If a startup company uses an exclusive licensed IP from a university, what usually happens if the company wants to get acquired by a larger company? Do large companies usually avoid acquiring a company with a licensed patent?
The question can be answered whether or not you have an exclusive license to the IP from a University, an Individual, or an Entity. We must first visit the terms of that license agreement to determine whether the agreement includes a Successors & Assigns clause. This clause states that if either party is acquired, the acquiring party is subject to the agreement just as if it were the original party to the agreement. It means that if someone were to acquire the licensor (e.g., the entity granting the license), then that acquiring entity would be required to honor the terms of the license. Similarly, it means that if someone were to acquire the licensee (e.g., you in this case), that the acquiring entity would be entitled to the same terms of the license.
In some instances, the Licensor writes in the agreement that the terms of the license should be renegotiated upon an acquisition of either the Licensor or the Licensee.

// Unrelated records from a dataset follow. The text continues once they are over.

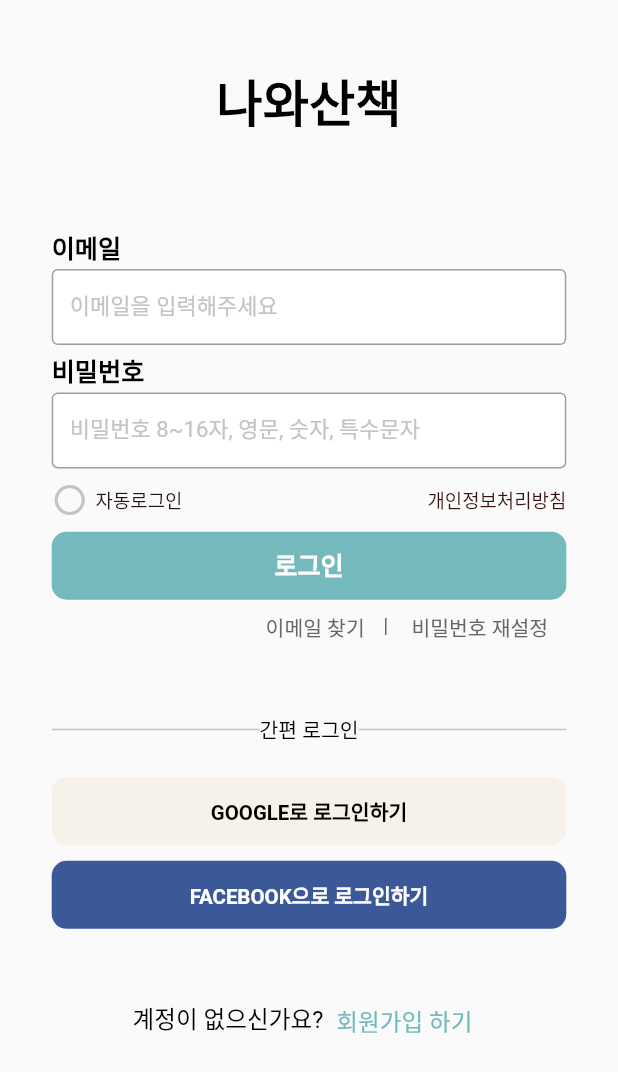
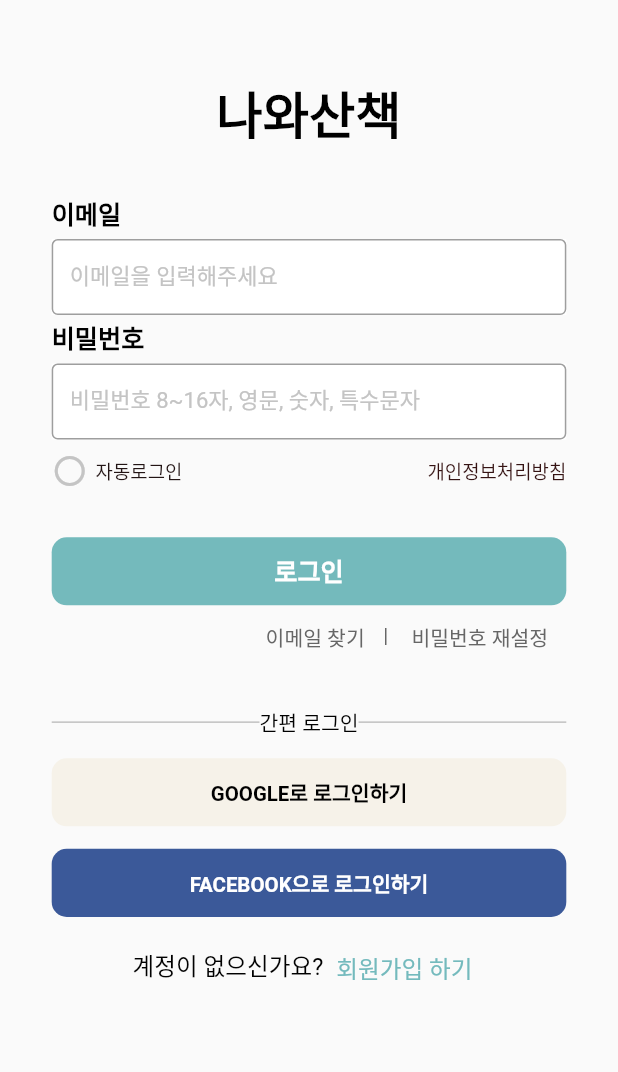
Before and after one commit to nawasancheck/flutter, a Flutter app: the screen it shows after launch, on a phone screen of 412 x 824 dp. Shown: the top 1072 px of the screen. Run offline on Flutter 3.47's test engine with Material 2 defaults, Android fonts, the light colour scheme and no system bars; our stand-ins replace cloud_firestore, eva_icons_flutter, firebase_auth, firebase_core, firebase_storage, flutter_screenutil and 3 more; missing offline and left inert: flutter_facebook_auth, search_page; accounts and stored records are empty.

Commit message:
[Design] 로그인 페이지 Padding으로 코드 간소화

```diff
--- a/lib/screens/auth/sign_In.dart
+++ b/lib/screens/auth/sign_In.dart
@@ -66,20 +66,9 @@
 
         child: Column(
           children: [
-            Container(
-              //        color: Colors.green,
-              width: 380.w,
-              height: 20.h,
-            ),
-            Container(
-              //        color: Colors.green,
-              width: ScreenUtil().setWidth(380),
-              height: ScreenUtil().setHeight(20),
-            ),
-            Container(
-              //         color: Colors.blue,
-              width: ScreenUtil().setWidth(150),
-              height: ScreenUtil().setHeight(45),
+
+            Padding(
+              padding: const EdgeInsets.fromLTRB(0, 50, 0, 30),
               child: Center(
                 child: Text("나와산책",
                     style: TextStyle(
@@ -88,13 +77,11 @@
                         fontWeight: FontWeight.bold)),
               ),
             ),
-            Container(
-              // color: Colors.green,
-              width: ScreenUtil().setWidth(327),
-              height: ScreenUtil().setHeight(60),
-            ),
-            Container(
-              //       color: Colors.blue,
+
+            Padding(
+              padding: const EdgeInsets.fromLTRB(0, 0, 0, 3),
+              child: Container(
+          //             color: Colors.blue,
                 width: 327.w,
                 height: 25.h,
                 child: Text(
@@ -105,6 +92,8 @@
                       fontWeight: FontWeight.bold),
                 ),
               ),
+            ),
+
             Container(
               color: Colors.white,
               width: ScreenUtil().setWidth(327),
@@ -125,13 +114,11 @@
                 },
               ),
             ),
-            Container(
-              //          color: Colors.green,
-              width: ScreenUtil().setWidth(327),
-              height: ScreenUtil().setHeight(5),
-            ),
-            Container(
-              //          color: Colors.blue,
+
+            Padding(
+              padding: const EdgeInsets.fromLTRB(0, 3, 0, 3),
+              child: Container(
+             //             color: Colors.blue,
                 width: 327.w,
                 height: 25.h,
                 child: Text("비밀번호",
@@ -140,6 +127,8 @@
                         fontSize: 16.sp,
                         fontWeight: FontWeight.bold)),
               ),
+            ),
+
             Container(
               color: Colors.white,
               width: ScreenUtil().setWidth(327),
@@ -161,8 +150,11 @@
                 },
               ),
             ),
-            Container(
-              //        color: Colors.green,
+
+            Padding(
+              padding: const EdgeInsets.fromLTRB(0, 0, 0, 3),
+              child: Container(
+               //         color: Colors.green,
                 width: 327.w,
                 height: 40.h,
                 child: Row(
@@ -177,35 +169,33 @@
                       },
                     ),
                     Container(
-                    //    color: Colors.red,
+                 //         color: Colors.red,
                       width: 5.w,
                     ),
-                  Container(
-                    //               color: Colors.blue,
-                    child: Text(
+                    Text(
                       "자동로그인",
                       style:
                           TextStyle(fontSize: 12.sp, color: Color(0xff231515)),
                     ),
-                  ),
                     Flexible(
                       fit: FlexFit.tight,
                       child: Container(
-                        //                       color: Colors.red,
+                   //                              color: Colors.red,
                           ),
                     ),
-                  Container(
-                    //           color: Colors.blue,
-                    child: Text(
+                    Text(
                       "개인정보처리방침",
                       style:
                           TextStyle(fontSize: 12.sp, color: Color(0xff351313)),
                     ),
-                  ),
                   ],
                 ),
               ),
-            Container(
+            ),
+
+            Padding(
+              padding: const EdgeInsets.fromLTRB(0, 20, 0, 3),
+              child: Container(
                 width: 327.w,
                 height: 43.h,
                 child: FlatButton(
@@ -228,8 +218,10 @@
                   ),
                 ),
               ),
+            ),
+
             Container(
-              //            color: Colors.orange,
+                    //      color: Colors.orange,
               width: 327.w,
               height: 32.h,
               child: Row(
@@ -238,13 +230,13 @@
                   Flexible(
                     fit: FlexFit.tight,
                     child: Container(
-                        //             color: Colors.red,
+                      //               color: Colors.red,
                         width: 50.w),
                   ),
                   Container(
                     height: 32.h,
                     width: 80.w,
-                    //        color: Colors.brown,
+                       //     color: Colors.brown,
                     child: TextButton(
                       child: Text("이메일 찾기",
                           style: TextStyle(
@@ -276,13 +268,10 @@
                 ],
               ),
             ),
-            Container(
-              //        color: Colors.green,
-              width: 380.w,
-              height: 30.h,
-            ),
-            Container(
-              //         color: Colors.blue,
+
+            Padding(padding: const EdgeInsets.fromLTRB(0, 20, 0, 3),
+              child: Container(
+                      //   color: Colors.blue,
                 width: 327.w,
                 height: 40.h,
                 child: Row(
@@ -307,13 +296,11 @@
                   ],
                 ),
               ),
-            Container(
-              //           color: Colors.green,
-              //
-              width: 380.w,
-              height: 10.h,
             ),
-            Container(
+
+            Padding(
+              padding: const EdgeInsets.fromLTRB(0, 0, 0, 15),
+              child: Container(
                 width: 327.w,
                 height: 43.h,
                 child: FlatButton(
@@ -334,12 +321,11 @@
                   ),
                 ),
               ),
-            Container(
-              //         color: Colors.green,
-              width: 380.w,
-              height: 10.h,
             ),
-            Container(
+
+            Padding(
+              padding: const EdgeInsets.fromLTRB(0, 0, 0, 15),
+              child: Container(
                 width: 327.w,
                 height: 43.h,
                 child: FlatButton(
@@ -360,14 +346,12 @@
                   ),
                 ),
               ),
-            Container(
-              // color: Colors.green,
-              //
-              width: 380.w,
-              height: 40.h,
             ),
-            Container(
-              //       color: Colors.yellow,
+
+            Padding(
+              padding: const EdgeInsets.fromLTRB(15, 0, 15, 3),
+              child: Container(
+                //       color: Colors.orange,
                 child: Row(
                   mainAxisAlignment: MainAxisAlignment.center,
                   children: [
@@ -395,6 +379,7 @@
                   ],
                 ),
               ),
+            ),
           ],
         ),
       ),
```
Lines whose indentation alone changed are shown as unchanged.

The next thing we should consider are the actually terms of the license and what it would mean to the entity acquiring inheriting the licensing agreement. If the entity subject to the license highly relies on the license agreement, then the acquiring entity will carefully scrutinize the terms.
For instance, when does the license expire? What happens when the license expires? Will the licensor be willing to renew the license to the acquiring entity? Are there any conflicts of interests between the licensor and the acquiring entity (do they want to do business with each other)? Will the licensee be able to provide his/her products/services without such license? Is it possible to design proprietary products/services to circumvent the license? How much of the company’s value/worth is associated with/relies on having the license? Can the acquiring party get such license themselves and thereby eliminate the need for your company altogether (exclusive licenses prevent this)?
In general, even large companies have many license agreements they are bound to themselves. They acknowledge that this is a normal part of business. However, if your company will collapse if such license agreement is not in place then it may be harder to be acquired.
If you are interested in more detail related to your situation it is best to speak with an attorney.
Yuri Eliezer heads the intellectual property practice group at Founders Legal. As an entrepreneur who saw the importance of early-stage patent protection, Yuri founded SmartUp®. Clients he has served include Microsoft, Cisco, Cox, AT&T, General Electric, the Georgia Institute of Technology, and Coca-Cola.
Source: Smartup Legal